What you have to do. Look through the listing below, find every line with the string "MDIFF", and copy it.

Extracted data.
------------------------------------------------

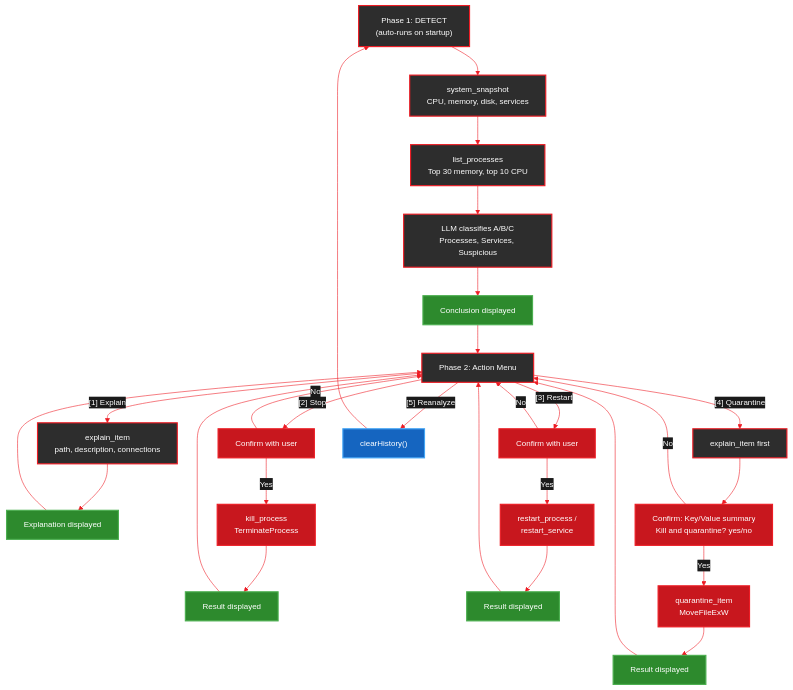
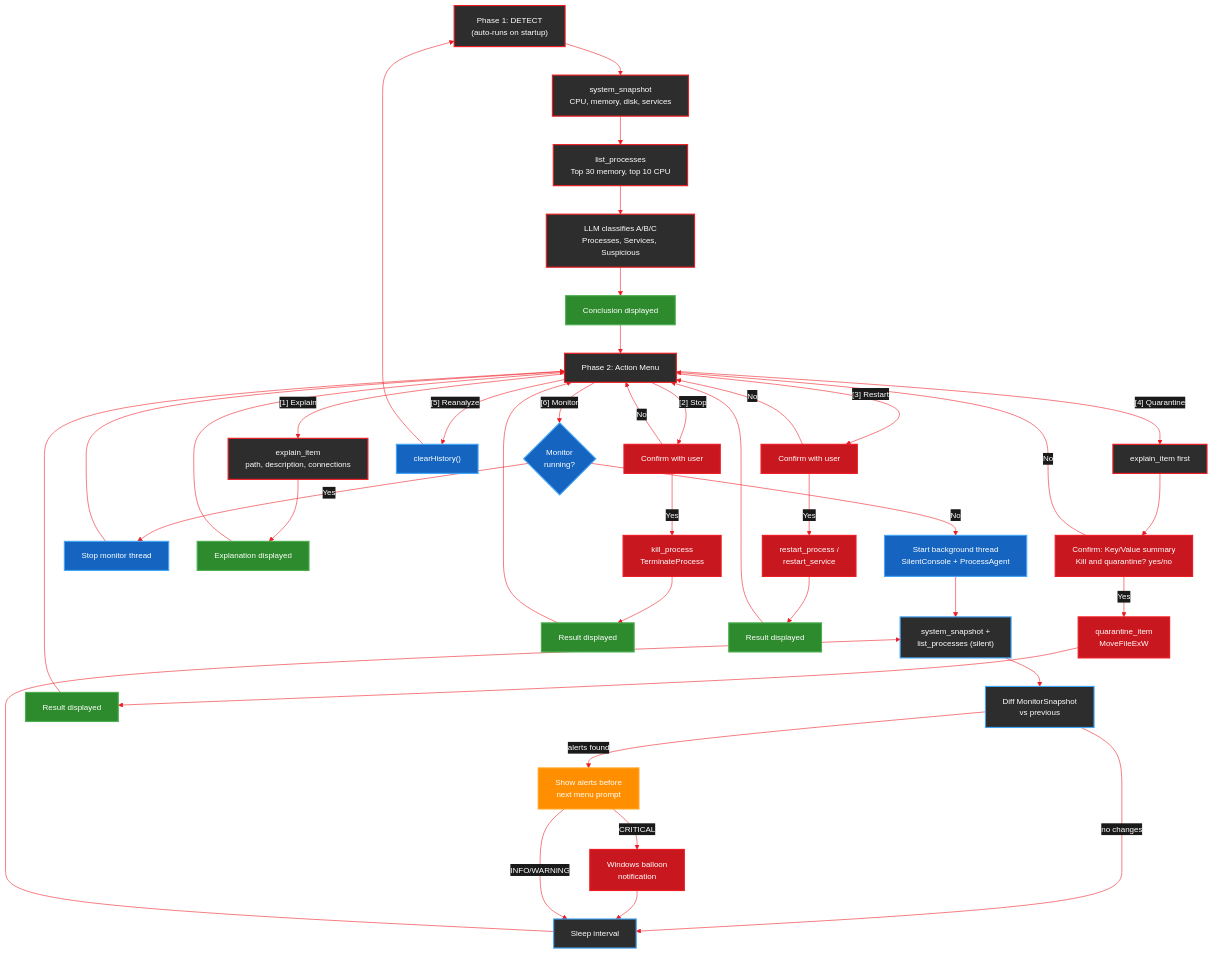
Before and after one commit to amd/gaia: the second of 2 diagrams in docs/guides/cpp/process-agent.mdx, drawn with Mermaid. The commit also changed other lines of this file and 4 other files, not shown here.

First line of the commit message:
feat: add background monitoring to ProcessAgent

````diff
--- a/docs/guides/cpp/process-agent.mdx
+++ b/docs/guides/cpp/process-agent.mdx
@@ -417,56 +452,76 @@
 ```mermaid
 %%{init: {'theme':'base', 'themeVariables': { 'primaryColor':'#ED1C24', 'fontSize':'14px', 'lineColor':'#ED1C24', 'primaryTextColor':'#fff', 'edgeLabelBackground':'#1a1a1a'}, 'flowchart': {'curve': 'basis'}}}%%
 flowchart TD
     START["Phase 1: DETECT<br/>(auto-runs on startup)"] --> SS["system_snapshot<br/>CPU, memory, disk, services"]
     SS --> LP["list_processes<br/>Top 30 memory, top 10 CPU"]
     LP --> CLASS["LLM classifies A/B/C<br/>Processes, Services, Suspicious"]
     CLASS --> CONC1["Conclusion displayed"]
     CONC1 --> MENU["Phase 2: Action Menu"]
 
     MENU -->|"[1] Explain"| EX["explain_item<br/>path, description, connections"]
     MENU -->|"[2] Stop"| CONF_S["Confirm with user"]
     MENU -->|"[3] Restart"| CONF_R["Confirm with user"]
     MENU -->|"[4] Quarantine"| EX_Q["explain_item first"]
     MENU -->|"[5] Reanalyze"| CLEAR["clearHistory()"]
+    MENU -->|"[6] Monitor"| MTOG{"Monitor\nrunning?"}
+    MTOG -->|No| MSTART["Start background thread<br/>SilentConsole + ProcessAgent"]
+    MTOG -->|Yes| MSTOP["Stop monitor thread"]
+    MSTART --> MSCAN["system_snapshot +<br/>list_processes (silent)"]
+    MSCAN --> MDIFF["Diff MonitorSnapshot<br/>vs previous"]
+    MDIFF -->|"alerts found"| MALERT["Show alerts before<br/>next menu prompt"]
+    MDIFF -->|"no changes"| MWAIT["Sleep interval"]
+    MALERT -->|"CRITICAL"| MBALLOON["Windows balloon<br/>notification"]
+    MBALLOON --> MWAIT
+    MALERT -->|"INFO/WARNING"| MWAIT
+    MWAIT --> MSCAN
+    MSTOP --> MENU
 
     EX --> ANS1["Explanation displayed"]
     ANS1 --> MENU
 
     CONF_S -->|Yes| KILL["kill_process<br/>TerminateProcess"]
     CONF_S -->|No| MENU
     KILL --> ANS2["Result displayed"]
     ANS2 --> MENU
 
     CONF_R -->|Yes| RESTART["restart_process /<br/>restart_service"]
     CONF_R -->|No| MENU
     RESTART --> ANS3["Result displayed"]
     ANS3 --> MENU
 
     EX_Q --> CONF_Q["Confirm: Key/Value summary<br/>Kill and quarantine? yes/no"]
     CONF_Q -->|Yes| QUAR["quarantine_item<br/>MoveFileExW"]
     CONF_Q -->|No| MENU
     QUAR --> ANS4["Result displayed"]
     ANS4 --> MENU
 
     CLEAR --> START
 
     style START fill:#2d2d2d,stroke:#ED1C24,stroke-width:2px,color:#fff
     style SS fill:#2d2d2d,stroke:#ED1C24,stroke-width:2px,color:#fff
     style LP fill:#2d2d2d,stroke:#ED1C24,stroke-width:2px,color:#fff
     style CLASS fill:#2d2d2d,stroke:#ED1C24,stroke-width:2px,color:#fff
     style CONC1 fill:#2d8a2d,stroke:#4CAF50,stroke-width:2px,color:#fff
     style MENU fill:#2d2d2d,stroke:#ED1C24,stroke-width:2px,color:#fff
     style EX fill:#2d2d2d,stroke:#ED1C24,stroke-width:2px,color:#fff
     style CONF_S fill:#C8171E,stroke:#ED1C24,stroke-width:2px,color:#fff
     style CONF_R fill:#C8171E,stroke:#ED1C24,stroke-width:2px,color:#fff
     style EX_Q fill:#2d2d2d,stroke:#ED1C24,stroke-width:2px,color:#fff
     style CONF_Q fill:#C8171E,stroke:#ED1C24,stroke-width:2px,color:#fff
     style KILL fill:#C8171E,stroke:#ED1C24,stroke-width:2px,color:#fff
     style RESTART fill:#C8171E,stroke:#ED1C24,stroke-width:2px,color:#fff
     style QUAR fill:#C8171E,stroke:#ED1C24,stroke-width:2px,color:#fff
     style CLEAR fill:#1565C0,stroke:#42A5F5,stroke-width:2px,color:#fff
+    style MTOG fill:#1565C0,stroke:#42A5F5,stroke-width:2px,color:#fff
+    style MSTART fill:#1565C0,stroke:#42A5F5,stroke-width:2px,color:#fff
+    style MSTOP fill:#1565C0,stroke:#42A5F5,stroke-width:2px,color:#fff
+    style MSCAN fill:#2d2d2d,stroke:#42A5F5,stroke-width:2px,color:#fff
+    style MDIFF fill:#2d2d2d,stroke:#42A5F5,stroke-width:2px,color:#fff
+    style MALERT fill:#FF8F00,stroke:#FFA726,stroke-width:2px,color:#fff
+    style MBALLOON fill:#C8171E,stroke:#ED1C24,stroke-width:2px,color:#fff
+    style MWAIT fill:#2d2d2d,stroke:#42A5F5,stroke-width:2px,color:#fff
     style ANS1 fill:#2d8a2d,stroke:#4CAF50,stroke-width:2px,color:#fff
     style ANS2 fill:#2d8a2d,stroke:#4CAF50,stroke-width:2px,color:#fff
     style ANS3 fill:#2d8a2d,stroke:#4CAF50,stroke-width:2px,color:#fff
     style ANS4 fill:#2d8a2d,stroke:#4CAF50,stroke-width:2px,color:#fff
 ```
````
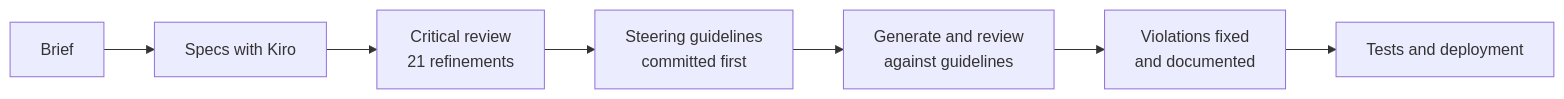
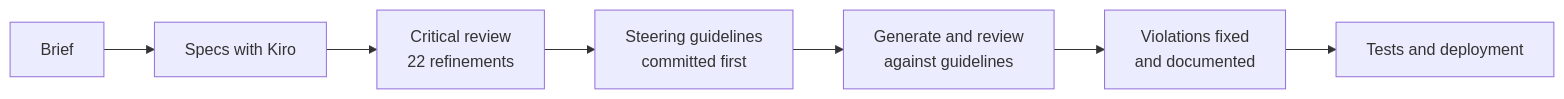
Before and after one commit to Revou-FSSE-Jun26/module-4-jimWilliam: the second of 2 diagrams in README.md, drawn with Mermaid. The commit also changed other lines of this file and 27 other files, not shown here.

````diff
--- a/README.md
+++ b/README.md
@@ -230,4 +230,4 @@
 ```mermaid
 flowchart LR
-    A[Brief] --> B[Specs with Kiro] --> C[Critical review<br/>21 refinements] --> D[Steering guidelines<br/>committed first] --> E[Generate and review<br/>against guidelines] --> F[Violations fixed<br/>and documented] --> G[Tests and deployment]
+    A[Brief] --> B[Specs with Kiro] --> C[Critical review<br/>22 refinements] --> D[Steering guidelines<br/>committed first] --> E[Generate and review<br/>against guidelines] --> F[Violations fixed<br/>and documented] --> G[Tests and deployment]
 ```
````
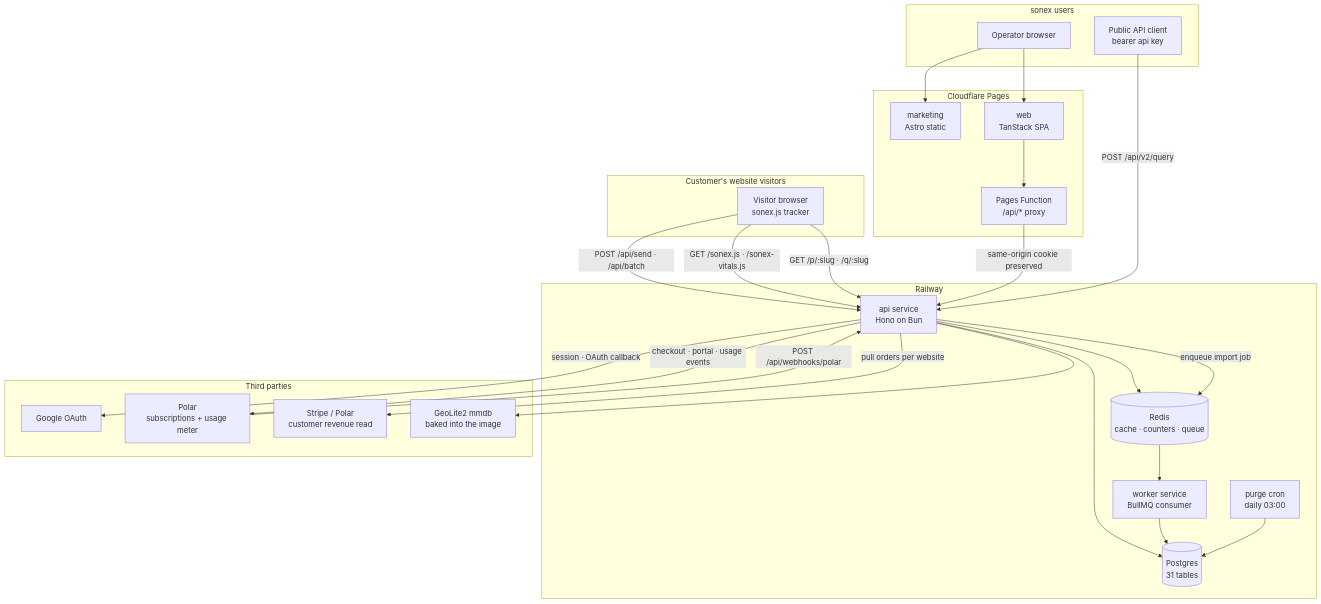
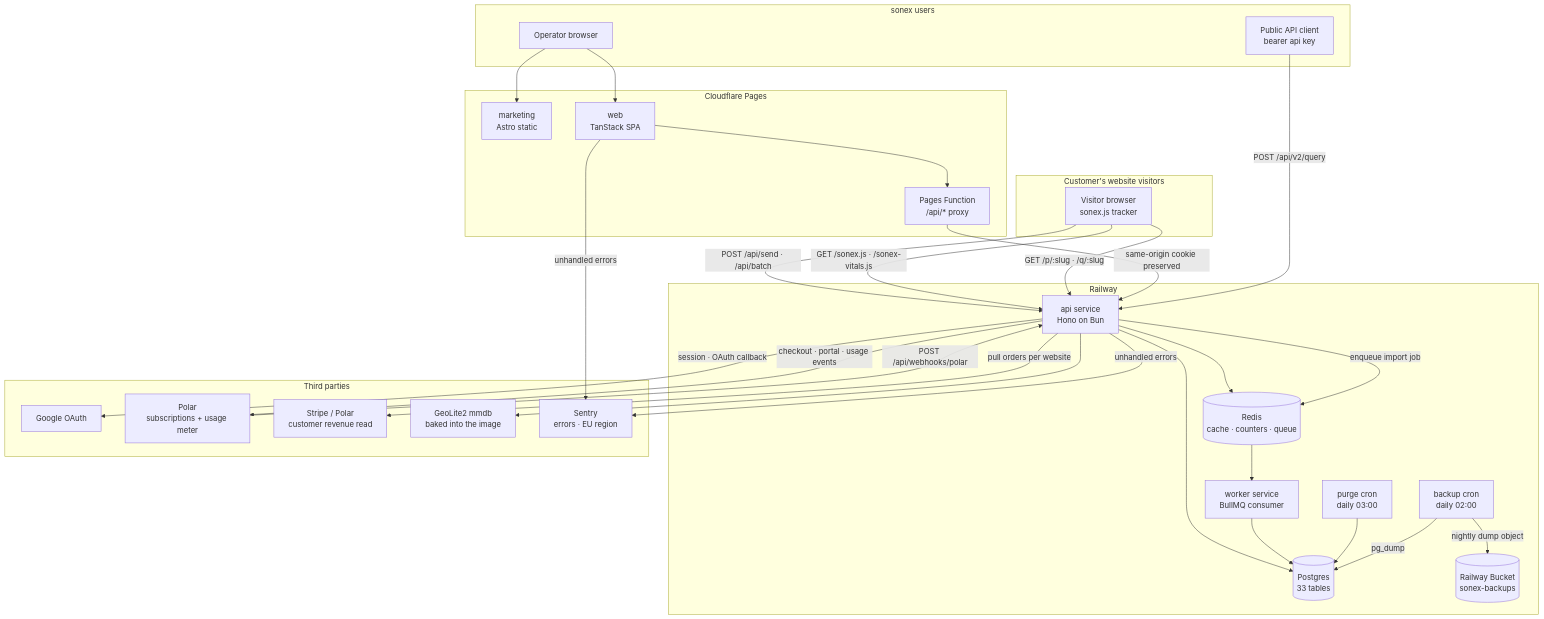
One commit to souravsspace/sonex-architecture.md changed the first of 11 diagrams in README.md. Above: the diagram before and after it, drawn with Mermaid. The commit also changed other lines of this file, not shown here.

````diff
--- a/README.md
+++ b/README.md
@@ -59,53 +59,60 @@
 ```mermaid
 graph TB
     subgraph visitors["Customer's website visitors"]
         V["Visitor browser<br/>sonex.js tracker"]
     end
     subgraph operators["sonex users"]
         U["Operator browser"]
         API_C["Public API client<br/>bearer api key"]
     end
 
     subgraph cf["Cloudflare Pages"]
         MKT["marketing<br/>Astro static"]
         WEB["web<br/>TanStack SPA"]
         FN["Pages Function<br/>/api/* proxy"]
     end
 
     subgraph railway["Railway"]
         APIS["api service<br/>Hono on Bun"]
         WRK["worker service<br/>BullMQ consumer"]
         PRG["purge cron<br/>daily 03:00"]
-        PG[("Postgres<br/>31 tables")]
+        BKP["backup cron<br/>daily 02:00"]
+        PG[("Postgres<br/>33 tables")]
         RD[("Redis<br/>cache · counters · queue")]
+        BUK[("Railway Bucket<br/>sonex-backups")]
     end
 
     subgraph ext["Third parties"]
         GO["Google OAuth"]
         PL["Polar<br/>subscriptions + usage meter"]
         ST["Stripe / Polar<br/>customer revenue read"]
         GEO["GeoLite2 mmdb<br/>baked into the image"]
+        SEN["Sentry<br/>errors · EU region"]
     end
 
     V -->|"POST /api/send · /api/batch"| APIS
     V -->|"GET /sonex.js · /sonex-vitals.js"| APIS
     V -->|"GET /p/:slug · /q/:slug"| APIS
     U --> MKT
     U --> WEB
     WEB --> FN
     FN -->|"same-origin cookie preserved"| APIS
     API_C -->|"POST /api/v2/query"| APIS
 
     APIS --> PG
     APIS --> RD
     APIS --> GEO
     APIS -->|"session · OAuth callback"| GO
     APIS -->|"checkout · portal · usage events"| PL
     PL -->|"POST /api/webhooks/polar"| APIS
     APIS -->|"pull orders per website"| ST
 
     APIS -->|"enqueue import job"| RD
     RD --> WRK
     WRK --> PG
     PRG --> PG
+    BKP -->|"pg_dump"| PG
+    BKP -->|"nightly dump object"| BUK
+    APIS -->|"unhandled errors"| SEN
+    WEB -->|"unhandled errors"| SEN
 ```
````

------------------------------------------------

Output below.
+    MSCAN --> MDIFF["Diff MonitorSnapshot<br/>vs previous"]
+    MDIFF -->|"alerts found"| MALERT["Show alerts before<br/>next menu prompt"]
+    MDIFF -->|"no changes"| MWAIT["Sleep interval"]
+    style MDIFF fill:#2d2d2d,stroke:#42A5F5,stroke-width:2px,color:#fff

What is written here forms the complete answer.